(Web document revisions)
━━━━━━━━━━━━━━━━

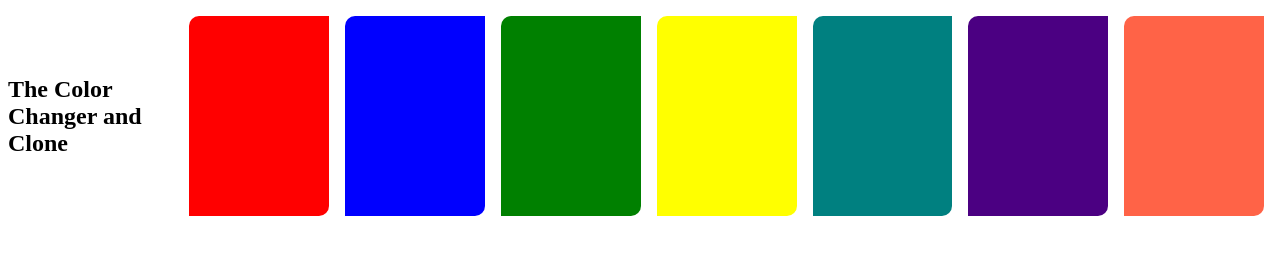
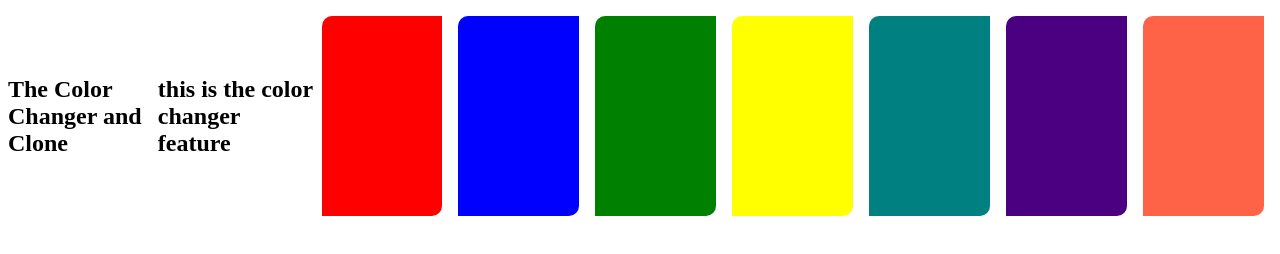
Before and after one commit to olu-folarin/DOM-and-events, a plain HTML site: page heading.html in a window 1280 px wide. Drawn offline with Linux system fonts and the light colour scheme; files whose address does not match are found by name.

Commit message:
added a new heading

```diff
--- a/heading.html
+++ b/heading.html
@@ -9,6 +9,7 @@
 <body>
   <section id="container">
     <h1>The Color Changer and Clone</h1>
+    <h2>this is the color changer feature</h2>
   </section>
   <script src="/dom events/js/heading.js"></script>
 </body>
```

━━━━━━━━━━━━━━━━

> **EXERCISE GOAL**: Output only the lines from the one with "added a new heading" through the last line of the entries above; please keep them exact.

> **SOLUTION BELOW**:
added a new heading

```diff
--- a/heading.html
+++ b/heading.html
@@ -9,6 +9,7 @@
 <body>
   <section id="container">
     <h1>The Color Changer and Clone</h1>
+    <h2>this is the color changer feature</h2>
   </section>
   <script src="/dom events/js/heading.js"></script>
 </body>
```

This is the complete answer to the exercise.